Finally there came an end to the relentless deluge. The rain of forty days and forty nights had turned the earth into one enormous expanse of water.  Hoping to soon set foot on dry ground once again, Noah and his family were still crowded together on the ark with all the animals they had collected, a male and female of each species.  Day in day out they scanned the waters to see if the level had begun to drop. When Noah thought this long hoped for moment had come, he asked the birds for a volunteer to go out and see if any dry ground was to be seen yet. The large strong white raven offered his services at once. But he failed his mission and for punishment was turned into a black screeching creature. Likewise, the kingfisher was only concerned with his own needs from the moment he sensed the freedom of the deep blue sky and was banished to an uncertain existence bound by water. Noah was angry and disappointed with them both. ‘Third time lucky,’ he said to his wife, ‘I will try one more time.’

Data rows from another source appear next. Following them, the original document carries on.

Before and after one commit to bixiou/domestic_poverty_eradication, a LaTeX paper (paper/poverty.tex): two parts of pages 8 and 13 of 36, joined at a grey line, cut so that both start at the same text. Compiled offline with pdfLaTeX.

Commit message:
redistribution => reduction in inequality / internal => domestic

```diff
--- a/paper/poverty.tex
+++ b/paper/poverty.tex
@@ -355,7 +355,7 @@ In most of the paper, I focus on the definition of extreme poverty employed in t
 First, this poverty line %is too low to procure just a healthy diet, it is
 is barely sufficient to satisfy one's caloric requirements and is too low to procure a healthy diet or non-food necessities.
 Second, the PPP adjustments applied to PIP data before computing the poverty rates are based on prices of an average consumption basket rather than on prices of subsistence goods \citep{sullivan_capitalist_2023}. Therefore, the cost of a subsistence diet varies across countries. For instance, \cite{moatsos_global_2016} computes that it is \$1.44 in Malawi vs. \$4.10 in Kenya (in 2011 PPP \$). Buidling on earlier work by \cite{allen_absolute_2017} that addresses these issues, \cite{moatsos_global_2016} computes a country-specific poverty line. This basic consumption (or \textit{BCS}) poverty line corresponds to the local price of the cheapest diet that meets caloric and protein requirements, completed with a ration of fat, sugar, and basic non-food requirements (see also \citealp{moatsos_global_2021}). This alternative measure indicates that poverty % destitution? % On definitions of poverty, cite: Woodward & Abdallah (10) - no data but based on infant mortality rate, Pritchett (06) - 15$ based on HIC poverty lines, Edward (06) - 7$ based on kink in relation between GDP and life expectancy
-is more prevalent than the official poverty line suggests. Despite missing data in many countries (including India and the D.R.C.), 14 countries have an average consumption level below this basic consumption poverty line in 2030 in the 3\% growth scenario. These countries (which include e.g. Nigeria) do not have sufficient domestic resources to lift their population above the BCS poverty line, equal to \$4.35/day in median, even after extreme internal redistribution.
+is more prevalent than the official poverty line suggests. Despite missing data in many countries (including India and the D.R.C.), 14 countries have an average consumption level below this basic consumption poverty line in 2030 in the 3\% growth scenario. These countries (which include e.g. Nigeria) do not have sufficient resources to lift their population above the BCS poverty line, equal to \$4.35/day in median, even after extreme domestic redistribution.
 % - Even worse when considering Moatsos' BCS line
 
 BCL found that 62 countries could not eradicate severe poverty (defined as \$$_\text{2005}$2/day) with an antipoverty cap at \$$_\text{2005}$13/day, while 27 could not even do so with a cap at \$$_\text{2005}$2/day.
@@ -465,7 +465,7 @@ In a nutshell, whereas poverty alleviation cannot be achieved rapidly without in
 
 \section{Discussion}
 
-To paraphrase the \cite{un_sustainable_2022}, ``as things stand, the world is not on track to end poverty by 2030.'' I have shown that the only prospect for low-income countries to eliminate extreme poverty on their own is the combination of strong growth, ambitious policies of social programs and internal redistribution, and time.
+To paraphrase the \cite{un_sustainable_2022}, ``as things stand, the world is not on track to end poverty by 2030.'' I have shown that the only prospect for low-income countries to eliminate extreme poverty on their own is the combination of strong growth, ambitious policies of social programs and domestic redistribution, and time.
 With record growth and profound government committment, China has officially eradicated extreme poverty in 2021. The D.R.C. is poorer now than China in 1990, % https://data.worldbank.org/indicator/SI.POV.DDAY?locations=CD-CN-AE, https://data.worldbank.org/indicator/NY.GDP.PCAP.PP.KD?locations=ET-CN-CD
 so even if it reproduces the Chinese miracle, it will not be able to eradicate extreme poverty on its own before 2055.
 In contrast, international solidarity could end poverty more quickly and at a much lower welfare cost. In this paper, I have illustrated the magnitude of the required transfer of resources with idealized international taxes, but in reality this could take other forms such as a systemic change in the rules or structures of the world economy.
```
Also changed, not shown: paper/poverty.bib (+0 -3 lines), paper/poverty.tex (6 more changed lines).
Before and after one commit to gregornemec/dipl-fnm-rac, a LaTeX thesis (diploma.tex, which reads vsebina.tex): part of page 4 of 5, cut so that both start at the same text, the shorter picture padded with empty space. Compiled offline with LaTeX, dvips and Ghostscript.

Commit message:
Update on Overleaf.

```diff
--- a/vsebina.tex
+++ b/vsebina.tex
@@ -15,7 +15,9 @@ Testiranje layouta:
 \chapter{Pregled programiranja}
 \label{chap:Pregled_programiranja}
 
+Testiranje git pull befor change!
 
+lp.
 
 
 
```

He pondered deeply over which bird was best suited to the task and then chose the sweet-natured dove to send out to scout around. With a noisy flapping of wings, this rather ungainly bird rose up above the ark and flew out across the wide expanse of water. Very quickly he noticed a few green patches of dry earth. On arriving there he was shocked by the sight of carcasses lying around. He tripped across the sodden earth turned red from the blood of dead creatures mixing with the flood water. Ever since then a dove has red legs and feet. This trustworthy bird, however, did not forget that he had an important mission to fulfill. He pulled off a small twig with green leaves from a tree and flew back with it to the Ark. Noah was happy and surprised that the dove had returned with proof that the waters had started to drop and that life on earth had resumed. ‘Tell me, what did you see on your journey?’ Noah asked the dove. Still stunned and bewildered by the sight of dead creatures everywhere, the dove tried to answer “rotting cows’. All he managed to utter though was ‘r ‘ and ‘c’ followed by a gasp of pain ‘oooh  ‘oooh’. Noah was proud of the dove which had returned carrying a sign of hope and responded: ‘O Dove, from now on you will be the symbol of hope and love in difficult times.’ The dove never recovered from his traumatic experience. To this day his legs and feet are still red and he calls ‘roooh coooh’.

The most well-known types of dove are the large ring dove with the white neck and wing markings; the smaller gray stock dove; the rock dove which is descended from the rock dove; and, finally, the small light brown collared dove. The ring dove lives habitually in groups. It is commonly found in parks, gardens, and, given the choice, in wheat and maize fields. It is an excellent flyer. When it flies up into the air, the noisy flapping of its wings can be easily heard. This sound is caused by the wings clapping together when they meet above and below the bird’s body. Generally, they only lay two eggs at a time, but raise at least three nests a year. Buzzards, hawks and sparrowhawks enjoy a dove on their menu.

 

© Els Baars, Natuurverhalen.nl